Restate the records word for word. Include no pictures.

***** DATASET RECORDS

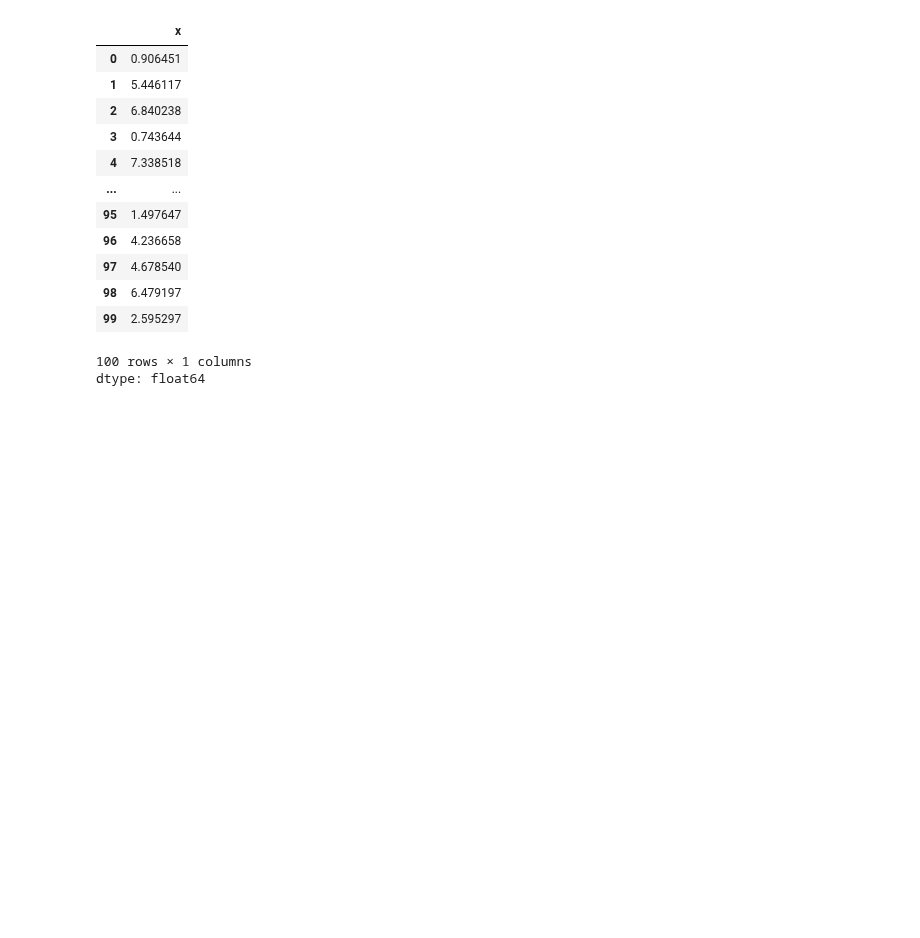
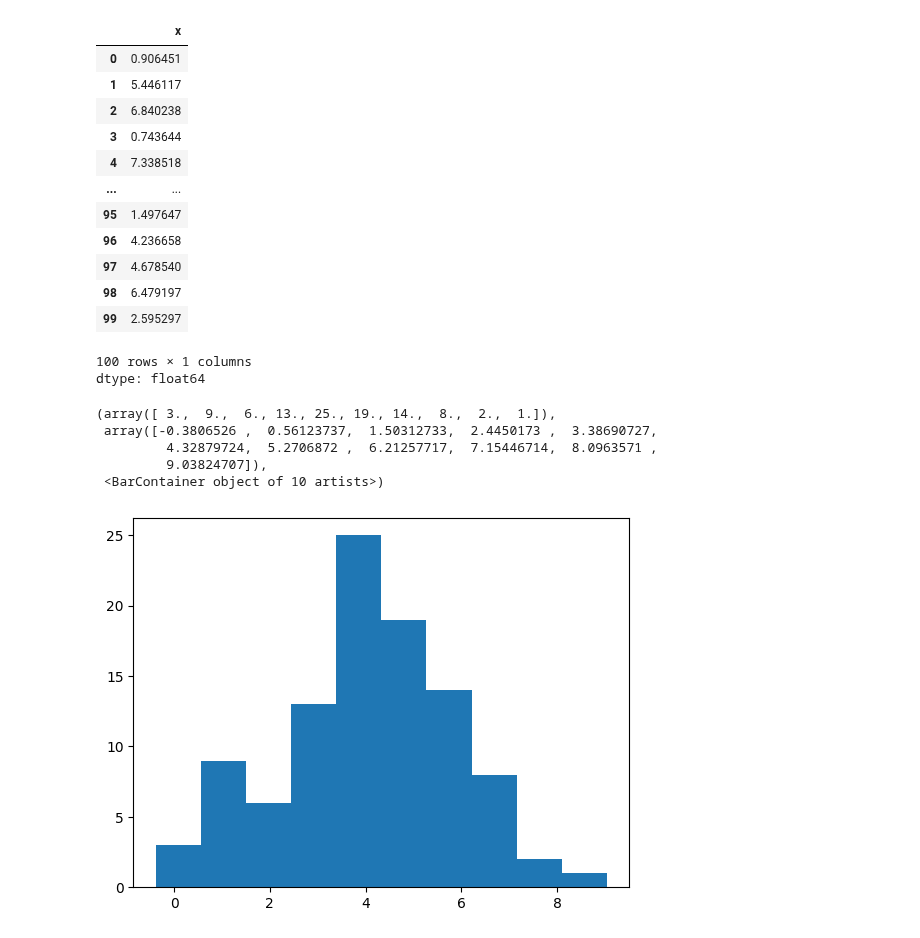
Before and after one commit to asegura4488/MetodosComputacionales1, a Jupyter notebook: Semana15/AjusteHistogramas.ipynb, the cells around one changed output. Cells and saved outputs as stored; diff of their text form; code cells hidden in the pictures; blank space fills up the shorter version.

```diff
--- a/Semana15/AjusteHistogramas.ipynb
+++ b/Semana15/AjusteHistogramas.ipynb
@@ -41,3 +41,12 @@ x
 | 99 | 2.595297 |
 100 rows × 1 columns
 dtype: float64
+# %%
+plt.hist(x)
+# %% [output]
+(array([ 3.,  9.,  6., 13., 25., 19., 14.,  8.,  2.,  1.]),
+ array([-0.3806526 ,  0.56123737,  1.50312733,  2.4450173 ,  3.38690727,
+         4.32879724,  5.2706872 ,  6.21257717,  7.15446714,  8.0963571 ,
+         9.03824707]),
+ <BarContainer object of 10 artists>)
+[figure, added]
```
Also changed, not shown: parts of 9 cells of this notebook.
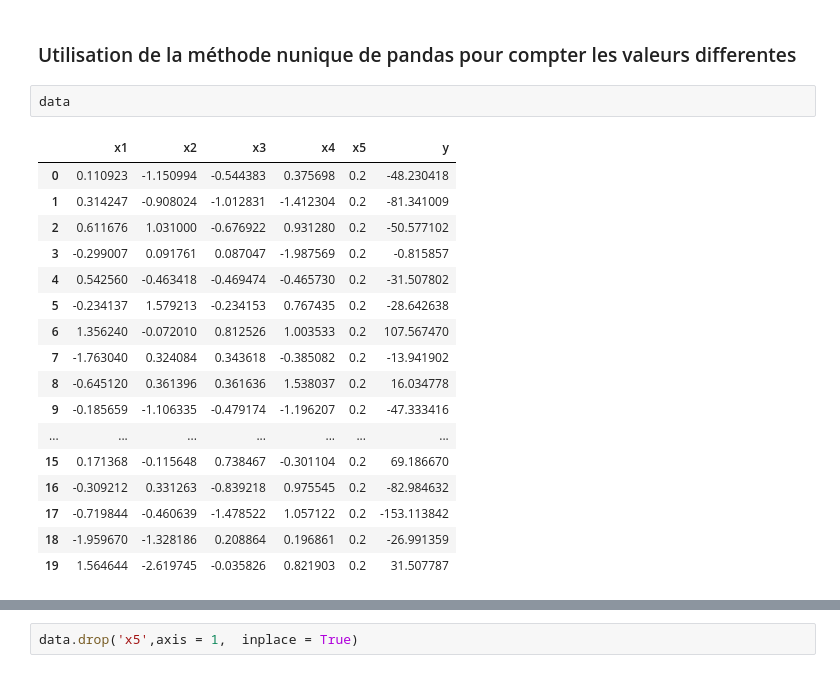
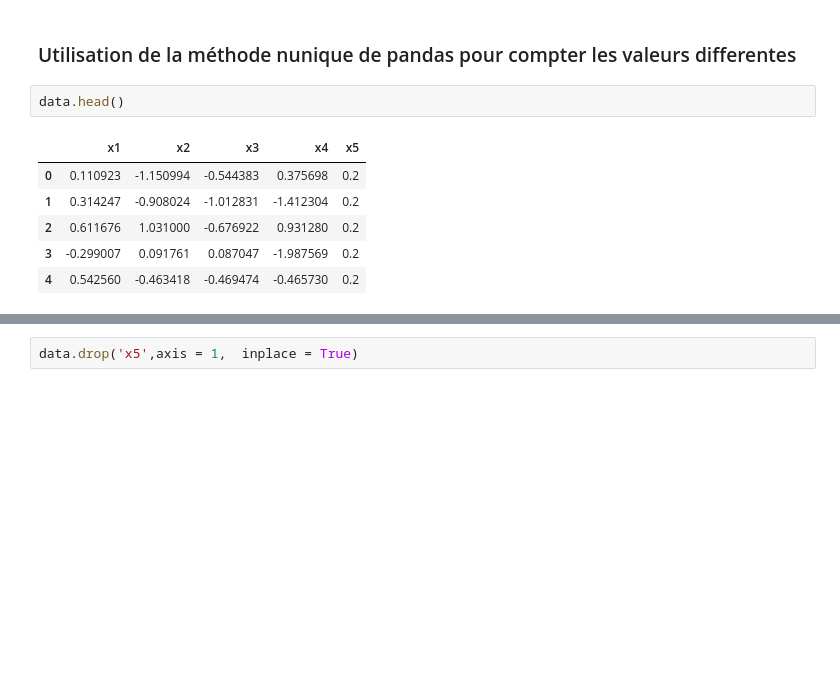
Before and after one commit to germanlinux/notebooks, a Jupyter notebook: python_datasc/delete_row.ipynb, the cells around one changed output, grey strips where cells are left out. Saved outputs shown, nothing was run; the diff lists cells and outputs as text; blank space fills up the shorter version.

```diff
--- a/python_datasc/delete_row.ipynb
+++ b/python_datasc/delete_row.ipynb
@@ -92,25 +92,14 @@ data.insert(4, 'x5', 0.2)
 # %% [markdown]
 ### Utilisation de la méthode nunique de pandas pour compter les valeurs differentes
 # %%
-data
+data.head()
 # %% [output]
-|  | x1 | x2 | x3 | x4 | x5 | y |
-| 0 | 0.110923 | -1.150994 | -0.544383 | 0.375698 | 0.2 | -48.230418 |
-| 1 | 0.314247 | -0.908024 | -1.012831 | -1.412304 | 0.2 | -81.341009 |
-| 2 | 0.611676 | 1.031000 | -0.676922 | 0.931280 | 0.2 | -50.577102 |
-| 3 | -0.299007 | 0.091761 | 0.087047 | -1.987569 | 0.2 | -0.815857 |
-| 4 | 0.542560 | -0.463418 | -0.469474 | -0.465730 | 0.2 | -31.507802 |
-| 5 | -0.234137 | 1.579213 | -0.234153 | 0.767435 | 0.2 | -28.642638 |
-| 6 | 1.356240 | -0.072010 | 0.812526 | 1.003533 | 0.2 | 107.567470 |
-| 7 | -1.763040 | 0.324084 | 0.343618 | -0.385082 | 0.2 | -13.941902 |
-| 8 | -0.645120 | 0.361396 | 0.361636 | 1.538037 | 0.2 | 16.034778 |
-| 9 | -0.185659 | -1.106335 | -0.479174 | -1.196207 | 0.2 | -47.333416 |
-| ... | ... | ... | ... | ... | ... | ... |
-| 15 | 0.171368 | -0.115648 | 0.738467 | -0.301104 | 0.2 | 69.186670 |
-| 16 | -0.309212 | 0.331263 | -0.839218 | 0.975545 | 0.2 | -82.984632 |
-| 17 | -0.719844 | -0.460639 | -1.478522 | 1.057122 | 0.2 | -153.113842 |
-| 18 | -1.959670 | -1.328186 | 0.208864 | 0.196861 | 0.2 | -26.991359 |
-| 19 | 1.564644 | -2.619745 | -0.035826 | 0.821903 | 0.2 | 31.507787 |
+|  | x1 | x2 | x3 | x4 | x5 |
+| 0 | 0.110923 | -1.150994 | -0.544383 | 0.375698 | 0.2 |
+| 1 | 0.314247 | -0.908024 | -1.012831 | -1.412304 | 0.2 |
+| 2 | 0.611676 | 1.031000 | -0.676922 | 0.931280 | 0.2 |
+| 3 | -0.299007 | 0.091761 | 0.087047 | -1.987569 | 0.2 |
+| 4 | 0.542560 | -0.463418 | -0.469474 | -0.465730 | 0.2 |
 # %%
 data.nunique()
 # %% [output]
```
Also changed, not shown: parts of 3 cells of this notebook.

**********

### FINISHED TASK
Before and after one commit to asegura4488/MetodosComputacionales1, a Jupyter notebook: Semana15/AjusteHistogramas.ipynb, the cells around one changed output. Cells and saved outputs as stored; diff of their text form; code cells hidden in the pictures; blank space fills up the shorter version.

```diff
--- a/Semana15/AjusteHistogramas.ipynb
+++ b/Semana15/AjusteHistogramas.ipynb
@@ -41,3 +41,12 @@ x
 | 99 | 2.595297 |
 100 rows × 1 columns
 dtype: float64
+# %%
+plt.hist(x)
+# %% [output]
+(array([ 3.,  9.,  6., 13., 25., 19., 14.,  8.,  2.,  1.]),
+ array([-0.3806526 ,  0.56123737,  1.50312733,  2.4450173 ,  3.38690727,
+         4.32879724,  5.2706872 ,  6.21257717,  7.15446714,  8.0963571 ,
+         9.03824707]),
+ <BarContainer object of 10 artists>)
+[figure, added]
```
Also changed, not shown: parts of 9 cells of this notebook.
Before and after one commit to germanlinux/notebooks, a Jupyter notebook: python_datasc/delete_row.ipynb, the cells around one changed output, grey strips where cells are left out. Saved outputs shown, nothing was run; the diff lists cells and outputs as text; blank space fills up the shorter version.

```diff
--- a/python_datasc/delete_row.ipynb
+++ b/python_datasc/delete_row.ipynb
@@ -92,25 +92,14 @@ data.insert(4, 'x5', 0.2)
 # %% [markdown]
 ### Utilisation de la méthode nunique de pandas pour compter les valeurs differentes
 # %%
-data
+data.head()
 # %% [output]
-|  | x1 | x2 | x3 | x4 | x5 | y |
-| 0 | 0.110923 | -1.150994 | -0.544383 | 0.375698 | 0.2 | -48.230418 |
-| 1 | 0.314247 | -0.908024 | -1.012831 | -1.412304 | 0.2 | -81.341009 |
-| 2 | 0.611676 | 1.031000 | -0.676922 | 0.931280 | 0.2 | -50.577102 |
-| 3 | -0.299007 | 0.091761 | 0.087047 | -1.987569 | 0.2 | -0.815857 |
-| 4 | 0.542560 | -0.463418 | -0.469474 | -0.465730 | 0.2 | -31.507802 |
-| 5 | -0.234137 | 1.579213 | -0.234153 | 0.767435 | 0.2 | -28.642638 |
-| 6 | 1.356240 | -0.072010 | 0.812526 | 1.003533 | 0.2 | 107.567470 |
-| 7 | -1.763040 | 0.324084 | 0.343618 | -0.385082 | 0.2 | -13.941902 |
-| 8 | -0.645120 | 0.361396 | 0.361636 | 1.538037 | 0.2 | 16.034778 |
-| 9 | -0.185659 | -1.106335 | -0.479174 | -1.196207 | 0.2 | -47.333416 |
-| ... | ... | ... | ... | ... | ... | ... |
-| 15 | 0.171368 | -0.115648 | 0.738467 | -0.301104 | 0.2 | 69.186670 |
-| 16 | -0.309212 | 0.331263 | -0.839218 | 0.975545 | 0.2 | -82.984632 |
-| 17 | -0.719844 | -0.460639 | -1.478522 | 1.057122 | 0.2 | -153.113842 |
-| 18 | -1.959670 | -1.328186 | 0.208864 | 0.196861 | 0.2 | -26.991359 |
-| 19 | 1.564644 | -2.619745 | -0.035826 | 0.821903 | 0.2 | 31.507787 |
+|  | x1 | x2 | x3 | x4 | x5 |
+| 0 | 0.110923 | -1.150994 | -0.544383 | 0.375698 | 0.2 |
+| 1 | 0.314247 | -0.908024 | -1.012831 | -1.412304 | 0.2 |
+| 2 | 0.611676 | 1.031000 | -0.676922 | 0.931280 | 0.2 |
+| 3 | -0.299007 | 0.091761 | 0.087047 | -1.987569 | 0.2 |
+| 4 | 0.542560 | -0.463418 | -0.469474 | -0.465730 | 0.2 |
 # %%
 data.nunique()
 # %% [output]
```
Also changed, not shown: parts of 3 cells of this notebook.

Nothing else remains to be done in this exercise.